Bowling for Business: Monday Morning Marketer

Call an audible with social media.

This column first appeared on on February 1, 2010 and in the Business Press on February 3, 2010.

I grew up in a suburb of Denver. So, I’m a die-hard Broncos’ fan. Far from fair-weather enthusiasts, my family watched NFL games no matter how poorly the home team was doing. And in the early 1970s, before the “Orange Crush” defense led us to Super Bowl XXII in 1978, our devotion was tested on pretty much a weekly basis.

This was long before John Elway arrived to change the paradigm. And, in those days, I didn’t know the difference between a touchdown and a timeout. Sitting on the couch beside my dad, feigning attention to a game I did not comprehend, I started watching the only thing I could understand…the commercials.

Even then, the advertisements and associated slogans intrigued me.

Gillette—the best a man can get.

Irish Spring—manly, yes, but I like it, too.

Alka Seltzer—Plop, plop, fizz, fizz, oh what a relief it is.

Although I understand football now (sort of), apart from the two times that John Elway led the Broncos in back-to-back championships, in 1997 and 1998, I look forward to the Super Bowl each year for one reason alone: to witness the best in television advertising.

According to MSNBC, the cost of a 30-second spot for Super Bowl I in 1967 was $42,500 on CBS and $37,500 on NBC. (That’s right. The game was broadcast on two networks simultaneously). For this year’s game, CBS is asking $2.6 million for a 30-second spot.

But are the glory days of Super Bowl commercials behind us? According to the Pittsburgh, Pepsi, which has spent an estimated $254.2 million in Super Bowl ads over the past 20 years, startled the industry a few weeks ago by announcing they won’t purchase any spots for this year’s Super Bowl. Instead, the company will pour millions of dollars (pun intended) into an online project designed to reach consumers through social media sites such as Facebook and Twitter.

This move to digital advertising is significant since PepsiCo has long been considered a marketing maverick. Do you remember the Pepsi ad made famous by Michael Jackson, whose hair caught fire during taping?

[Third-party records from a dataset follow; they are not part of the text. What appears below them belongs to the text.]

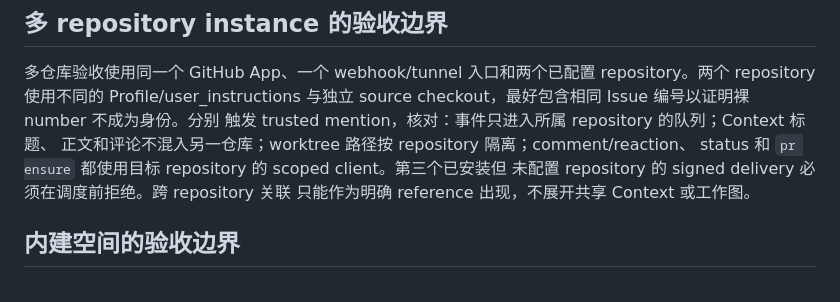
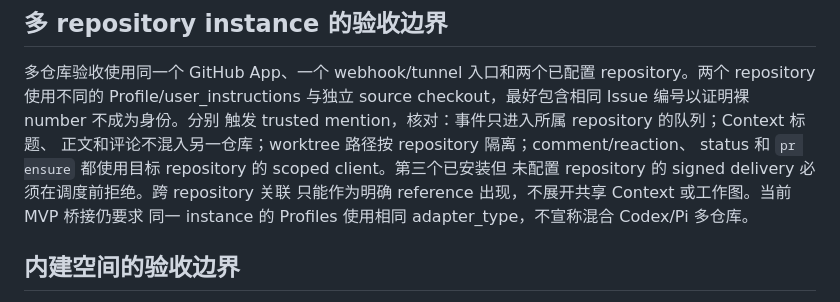
Before and after one commit to xiaoland/braid, a Markdown page: docs/10-prd/acceptance.md, the part around the change. Drawn GitHub-style.

```diff
--- a/docs/10-prd/acceptance.md
+++ b/docs/10-prd/acceptance.md
@@ -226,7 +226,8 @@ source checkout，最好包含相同 Issue 编号以证明裸 number 不成为
 正文和评论不混入另一仓库；worktree 路径按 repository 隔离；comment/reaction、
 status 和 `pr ensure` 都使用目标 repository 的 scoped client。第三个已安装但
 未配置 repository 的 signed delivery 必须在调度前拒绝。跨 repository 关联
-只能作为明确 reference 出现，不展开共享 Context 或工作图。
+只能作为明确 reference 出现，不展开共享 Context 或工作图。当前 MVP 桥接仍要求
+同一 instance 的 Profiles 使用相同 adapter_type，不宣称混合 Codex/Pi 多仓库。
 
 ## 内建空间的验收边界
 
```
Also changed, not shown: docs/user-manual/setup.md (+3 -1 lines).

How about the Diet Pepsi campaign in the 1990s starring Ray Charles? “You Got the Right One Baby, Uh-huh.” What about the Pepsi spot featuring Britney Spears before her media meltdown?

According to Forrester Research, “The recession has accelerated systemic changes in the media landscape. Audiences are fragmenting, taking more control, and seeking inexpensive or free alternatives. Combined, print and television will lose almost $17 billion in US ad spending in 2008 and 2009. Newspaper advertising is down by 29% and broadcast television is also down by 23%.”

The folks at Forrester summarized their findings relative to television advertising by saying, “This doesn’t mean TV is going away, but it will be fighting for marketing dollars on an increasingly level playing field with social and interactive tactics.”

Although your company may not have the resources to hire celebrity endorsers, you can afford to take a cue from PepsiCo and start investing in Internet marketing. One Mountain Marketing Group client recently told me that he is glad he finally got on the social media bandwagon. He says our agency’s efforts over the past four months have netted him $20,000 in new business. I’ve said it before and I’ll say it again. No matter how small or large your advertising budget, you can’t afford to turn a blind eye to the medium that has taken our industry by storm.

For Free—

Don’t delay. Don’t even finish reading this column. Go directly to Facebook to set up a Fan Page for your business or non-profit organization. One of the compelling things about social media is that it puts multi-national corporations and Mom and Pop Stores on a level playing field. No matter who you represent, you have access to the same Facebook resources as companies with seven-figure advertising budgets.

On a Budget—

Whenever possible, invest in professional photography for posting to social media. Whether you are creating a Facebook page or uploading a headshot to Twitpic, nothing says amateur like a cheesy picture taken by a webcam. Well worth the investment, professional photography will help you put your best foot forward.

The Sky’s the Limit—

If you want to make the most of social media, hire a team to develop and manage a comprehensive campaign. Working with a professional, you should be able to see a return on your investment within three to six months. One of the benefits of social media is that built-in metrics make it easy to test and measure results. Since Google Analytics reveals click-thru rates, advertising professionals have real-time access to methods that work as well as those that miss the mark. While it’s true you might be able to sift through the data yourself, there is nothing like delegating that tedious task to someone who understands trends in technology as well as the psychographics of Internet advertising.

And if you’re not quite sure what that means, don’t worry. You can always fake it and just watch the commercials.

Until next week, I’ll be Bowling for Business.

Leave a Reply

Fill in your details below or click an icon to log in: Logo

You are commenting using your account. Log Out /  Change )

Twitter picture

You are commenting using your Twitter account. Log Out /  Change )

Facebook photo

You are commenting using your Facebook account. Log Out /  Change )

Connecting to %s